In partnership with the Winnipeg Arts Council, the City of Winnipeg Archives will host an Artist in Residence for six months beginning in September 2007. The selected artist is local filmmaker Paula Kelly, see press release for further information on Ms Kelly's work.
Through the Artist in Residence program and in collaboration with Ms Kelly, the City of Winnipeg Archives hopes to enhance public understanding of why cities create and keep records and the role records play in defining and expanding upon our understanding of "place."
As far as I am aware, this is a unique program in Canadian archives. Indeed, I have never heard of anything like it at any archives. I think this is a brilliant idea. In her 1925 essay, Virgina Woolf wrote that, "...a woman must have money and a room of her own if she is to write fiction," but I would submit that this is true of any creative person. Writing a novel, composing an opera and so on are major projects that are unlikely to generate income for the artist while they are in progress.

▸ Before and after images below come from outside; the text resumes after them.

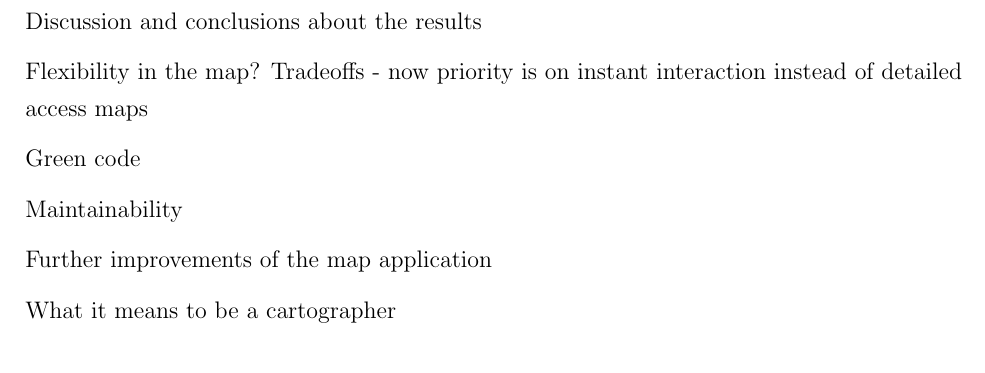
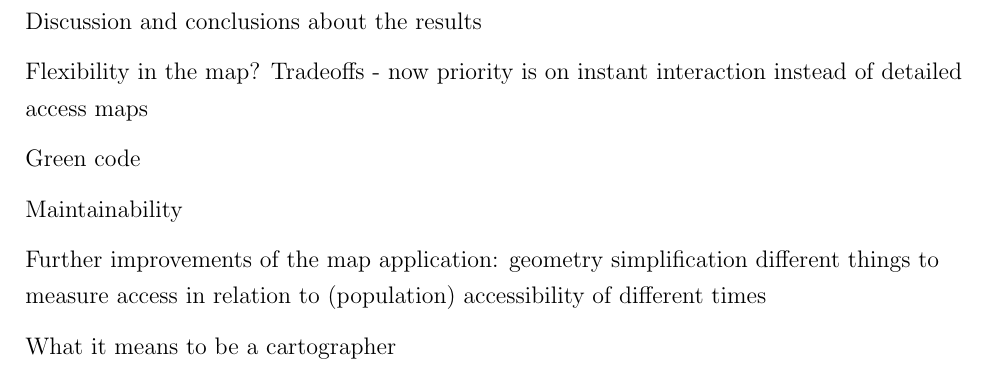
Before and after one commit to eemilhaa/thesis, a LaTeX thesis (thesis/main.tex, which reads thesis/sections/discussion.tex): part of page 12 of 15, cut so that both start at the same text. Compiled offline with pdfLaTeX.

Commit message:
add ideas

```diff
--- a/thesis/sections/discussion.tex
+++ b/thesis/sections/discussion.tex
@@ -8,6 +8,9 @@ Green code
 
 Maintainability
 
-Further improvements of the map application
+Further improvements of the map application:
+geometry simplification
+different things to measure access in relation to (population)
+accessibility of different times
 
 What it means to be a cartographer
```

Some could critique this as a distraction from the "archival mission," and that might be true. I am still developing my ideas as to what archives should be concerned about myself. Though I think this Winnipeg program is one very much worthy of emulation (or at least experimentation), I realize that some might consider it inappropriate. If so, I would be curious to see why exactly it would be resisted. It would raise the public profile of the archives in a good way and stimulate local culture. Both of these strike me as a laudable concerns.
What about a scholar in residence program then? A lavish program of this type would provide scholars (I assume mainly historians here, but I should certainly make it open to any academic or writer who can make a case that an extended stay at the archives would be beneficial to their work) with an office (complete with phone and Internet access and so forth) as well as a stipend of some kind (somewhere ranging from $5000 to $50,000 - it depends on length of stay and the cost of living in the area).
My interest in these kinds of programs was sparked by reading the opening pages of, "To the Castle and Back," a memoir by Václav Havel (dramatist and former President of the Czech Republic) where he writes, "I'm here as a guest of the Library of Congress, which has given me a very quiet and pleasant room where I can come whenever I want, to do whatever I want. They ask nothing from me in return. It's wonderful."
Notes on Winnipeg. For those readers not familiar with the city, Winnipeg has a population of 630,000 and is the capital of the province of Manitoba in Canada. It has two universities (University of Manitoba and the University of Winnipeg) and some interesting writers of its own, including David Bergen. The city makes up about 55% of the province's population.